By Rod Symington, WSF Referees and Rules Committee
One of my regular correspondents supplies me with material to make my life as a monthly columnist much easier: his matches frequently produce scenarios that are useful for instructional purposes. You might even say he has a talent for getting himself into unusual situations on the squash court. His latest missive to me described an episode that occurred in the U.S. National Age-Group Championships recently:
My opponent hit the ball from the front of the service box on the right side of the court and the ball came back toward himself as he tried to clear to the left. He got to the left side of the service box when I came up behind him to play the ball that was just in front of him. I stopped for a let (believing it was a stroke) because my left hip was about to run into his posterior and the ball was within reach.
The referee said, “No let.” “What???” I said, “With the ball here (right at the front of the service box), and my opponent at the front left edge of the service box and me basically on top of him, how is that not a stroke, never mind a no let??” The referee steps through the door as I’m saying this and says, “You’re right, it’s a stroke.”
So now my opponent is exasperated and says: “How do you go from no let to stroke?”
The referee then says: “Okay, I’m going to meet you half way; play a let” Ugh! This call, of course, came at 9-9 in the fourth. So instead of putting me up 10-9 and serving for the game, I’m not serving at 9-9 (again).
Inevitably, the next rally ended in a similar way, except this time with me in front and my opponent just behind me asking for a let (but the ball was higher and out front). As fate would have it, the referee said, “Stroke.” My response: “How is this a stroke, when the last call was a no let, and you then agreed it should be a stroke, only to be talked into a let?”
What should the referee do when he reaches the conclusion that he made the wrong decision and then tries to correct it, only to then compromise?
Unfortunately, I am sure there are many readers who are saying right now: “That happened to me, too!” There is no easy answer to the dilemma described by the unhappy player; only when the general level of refereeing improves greatly will such situations become less frequent. That is a massive task, and one that can only be undertaken by Associations involved in all levels of the sport. Readers of this column need to urge their relevant Associations to take steps to improve refereeing—and to improve their own refereeing skills as well.
Indecisiveness and inconsistency, both demonstrated by the referee in the above scenario, are the worst sins in squash refereeing, and players at all levels never stop complaining about them. The referee in the cited match was clearly out of his depth (you cannot go from “no let” to “stroke” to “let” and still be considered qualified; he was simply guessing), and the only answer for the players is to rise above the problem and play the game in the right spirit.

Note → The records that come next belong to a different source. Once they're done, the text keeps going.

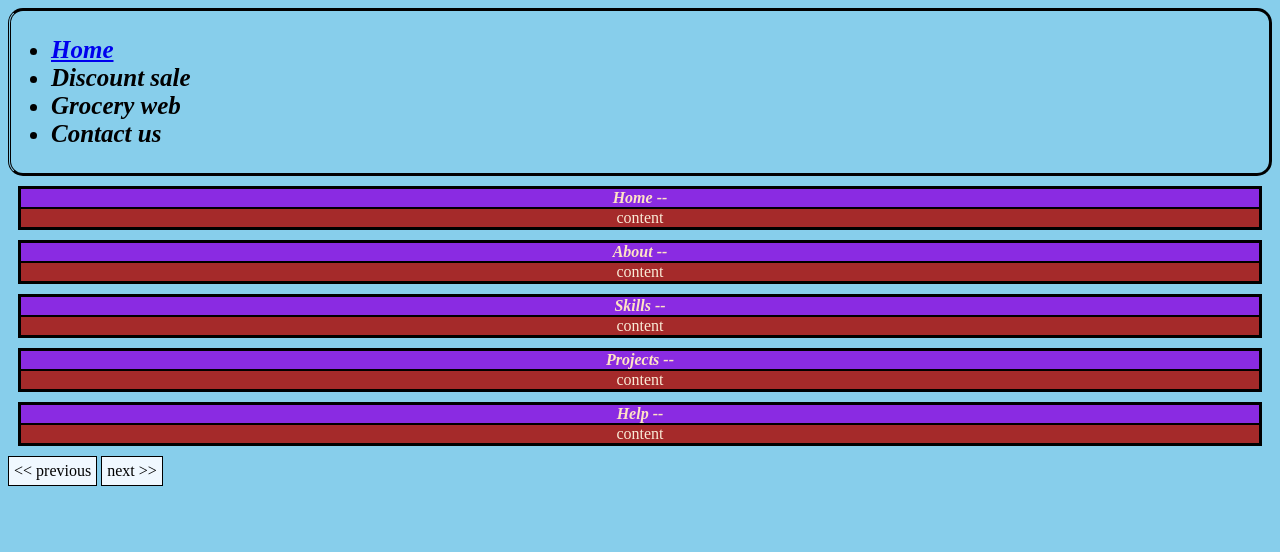
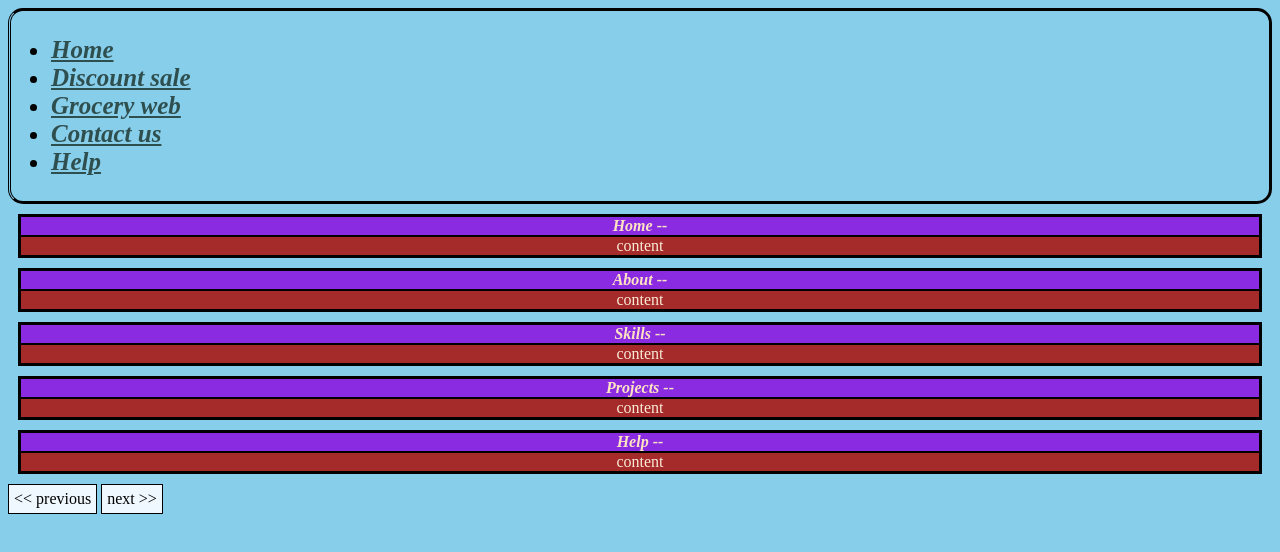
Before and after one commit to JayavelAnandh/Day-2-Html-Css, a plain HTML site: page Index.html in a window 1280 px wide. Drawn offline with Linux system fonts and the light colour scheme.

Commit message:
pseudo codes

```diff
--- a/Index.html
+++ b/Index.html
@@ -13,9 +13,10 @@
             <nav>
                 <ul>
                     <li><a href="#Home">Home</a></li>
-                    <li>Discount sale</li>
-                    <li>Grocery web</li>
-                    <li>Contact us</li>
+                    <li><a href="#About">Discount sale</a></li>
+                    <li><a href="#Skills">Grocery web</a></li>
+                    <li><a href="#Projects">Contact us</a></li>
+                    <li><a href="#Help">Help</a></li>
                 </ul>
             </nav>
         </header>
--- a/style.css
+++ b/style.css
@@ -50,3 +50,17 @@ span{
     display: inline-block;
 
 }
+a:link{
+    color: darkslategrey;
+}
+a:visited{
+    color:red;
+}
+a:active{
+    color:black;
+    border: 1px solid black;
+}
+a:hover{
+    color:darkmagenta;
+    font-size: x-large;
+}
```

After losing in the first round at Canary Wharf in March, World No. 5, Nick Matthew, said something very wise: “You don’t lose a match on one rally, where there are perhaps 130 rallies in a match.”
Every referee makes mistakes—I make one mistake per match on a regular basis—and even when using the far superior Three-Referee System, errors still occur (such as the one that robbed James Willstrop of the British Open Championship last year).

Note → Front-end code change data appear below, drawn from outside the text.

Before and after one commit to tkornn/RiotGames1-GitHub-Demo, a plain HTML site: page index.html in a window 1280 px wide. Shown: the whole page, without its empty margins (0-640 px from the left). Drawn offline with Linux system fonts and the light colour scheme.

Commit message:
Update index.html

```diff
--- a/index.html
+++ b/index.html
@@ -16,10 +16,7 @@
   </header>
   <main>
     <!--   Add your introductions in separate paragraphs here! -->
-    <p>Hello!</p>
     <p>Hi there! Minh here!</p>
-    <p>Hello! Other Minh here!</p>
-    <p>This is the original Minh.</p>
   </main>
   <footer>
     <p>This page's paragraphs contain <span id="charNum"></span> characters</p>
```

To answer my correspondent’s question, “What should the referee do?” First, don’t guess. Second, don’t ever go from “no let” to “stroke.” If you do so, the players will have absolutely no confidence in any of your decisions. (The referee in the above scenario could have said “let” to save his skin). Third, don’t try to appease both players after a discussion by being a coward and saying: “I’ll meet you half-way; let’s play a let.” Neither of them will respect you for that. Fourth, if you do realize that you have made an error, move on—do not dwell on it, but resolve to put it behind you and get the rest of your decisions right.
I hope this satisfies my correspondent because if it doesn’t, I may not get paid this week. He is the Editor in Chief of this esteemed journal.